Are you an Age-Inclusive Employer?
A recent study by Indeed finds that as firms are battling to attract young talent with perks like happy hours, free food, and ping pong tables, they may unintentionally be creating an environment that alienates older workers.
The Bureau of Labor Statistics is predicting that 25 percent of workers will be at least 55 years old by 2019. While companies may be spending a lot of time and effort on cultural, religious, and gender-focused diversity initiatives, they seem to fall short of addressing generational differences.
So, how do you become age-inclusive?
One way to accomplish this is for HR and hiring managers to re-visit the language contained within job descriptions and advertisements. For example, Indeed recently eliminated the college degree requirement for most roles in their sales and client service functions. They believed that it would attract many qualified workers who may not have graduated from college but who still offer incredibly valuable work experience.
Beyond the hiring process, age-inclusion can be infused in your array of benefit options and cultural initiatives. While younger workers may rank volunteer programs as an important company attribute, older workers may want more family time and prefer flexible work arrangements. Younger workers may be thinking more about day care, while older workers may be thinking more about about elder care. Check out this infographic to see how different generations have diverse recognition preferences and valued benefits.

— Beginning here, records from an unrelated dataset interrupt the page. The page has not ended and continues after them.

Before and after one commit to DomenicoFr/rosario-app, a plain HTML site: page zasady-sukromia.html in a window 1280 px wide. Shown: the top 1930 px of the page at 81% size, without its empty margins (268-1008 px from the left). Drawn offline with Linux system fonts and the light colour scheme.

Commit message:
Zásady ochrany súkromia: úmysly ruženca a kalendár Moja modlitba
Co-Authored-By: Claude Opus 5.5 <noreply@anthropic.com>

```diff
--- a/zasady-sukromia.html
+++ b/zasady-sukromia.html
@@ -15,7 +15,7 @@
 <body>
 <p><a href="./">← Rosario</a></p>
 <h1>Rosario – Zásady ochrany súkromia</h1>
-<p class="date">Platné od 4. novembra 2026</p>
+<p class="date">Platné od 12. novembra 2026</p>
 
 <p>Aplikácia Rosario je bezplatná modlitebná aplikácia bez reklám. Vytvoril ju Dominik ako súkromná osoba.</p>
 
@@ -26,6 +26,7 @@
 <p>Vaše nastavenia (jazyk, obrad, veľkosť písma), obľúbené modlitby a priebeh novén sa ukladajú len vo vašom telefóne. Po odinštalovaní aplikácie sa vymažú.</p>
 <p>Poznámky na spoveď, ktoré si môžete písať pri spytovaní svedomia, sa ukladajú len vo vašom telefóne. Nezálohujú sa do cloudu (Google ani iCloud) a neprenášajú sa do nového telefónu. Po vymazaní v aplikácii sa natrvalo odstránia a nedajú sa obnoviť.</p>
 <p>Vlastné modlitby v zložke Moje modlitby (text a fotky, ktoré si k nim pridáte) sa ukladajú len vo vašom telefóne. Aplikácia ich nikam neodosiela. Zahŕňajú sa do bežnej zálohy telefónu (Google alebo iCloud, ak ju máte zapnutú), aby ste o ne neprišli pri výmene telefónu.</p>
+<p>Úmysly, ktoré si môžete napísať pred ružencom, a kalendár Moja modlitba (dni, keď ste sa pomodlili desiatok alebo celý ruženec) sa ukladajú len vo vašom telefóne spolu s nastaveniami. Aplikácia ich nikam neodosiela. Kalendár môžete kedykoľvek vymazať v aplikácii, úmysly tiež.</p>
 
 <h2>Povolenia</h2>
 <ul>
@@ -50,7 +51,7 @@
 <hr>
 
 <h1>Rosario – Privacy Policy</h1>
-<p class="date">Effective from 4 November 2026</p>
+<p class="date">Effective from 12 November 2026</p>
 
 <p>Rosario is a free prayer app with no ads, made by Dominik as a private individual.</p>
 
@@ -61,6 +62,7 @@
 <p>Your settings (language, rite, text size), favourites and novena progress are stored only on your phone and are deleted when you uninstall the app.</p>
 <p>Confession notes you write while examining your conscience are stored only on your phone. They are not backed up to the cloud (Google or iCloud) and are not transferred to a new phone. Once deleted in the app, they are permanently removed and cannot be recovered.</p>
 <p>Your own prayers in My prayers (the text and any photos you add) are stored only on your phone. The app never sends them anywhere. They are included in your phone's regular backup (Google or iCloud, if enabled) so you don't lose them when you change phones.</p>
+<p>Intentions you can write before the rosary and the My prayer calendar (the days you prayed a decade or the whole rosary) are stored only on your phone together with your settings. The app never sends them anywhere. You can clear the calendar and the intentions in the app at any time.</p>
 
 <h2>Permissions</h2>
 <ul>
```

Given that the older generation brings diverse and valuable perspectives & experiences to the workplace, and that they will soon makeup a quarter of the workforce, employers should show that they value their older generation of workers by creating a culture that is age-inclusive.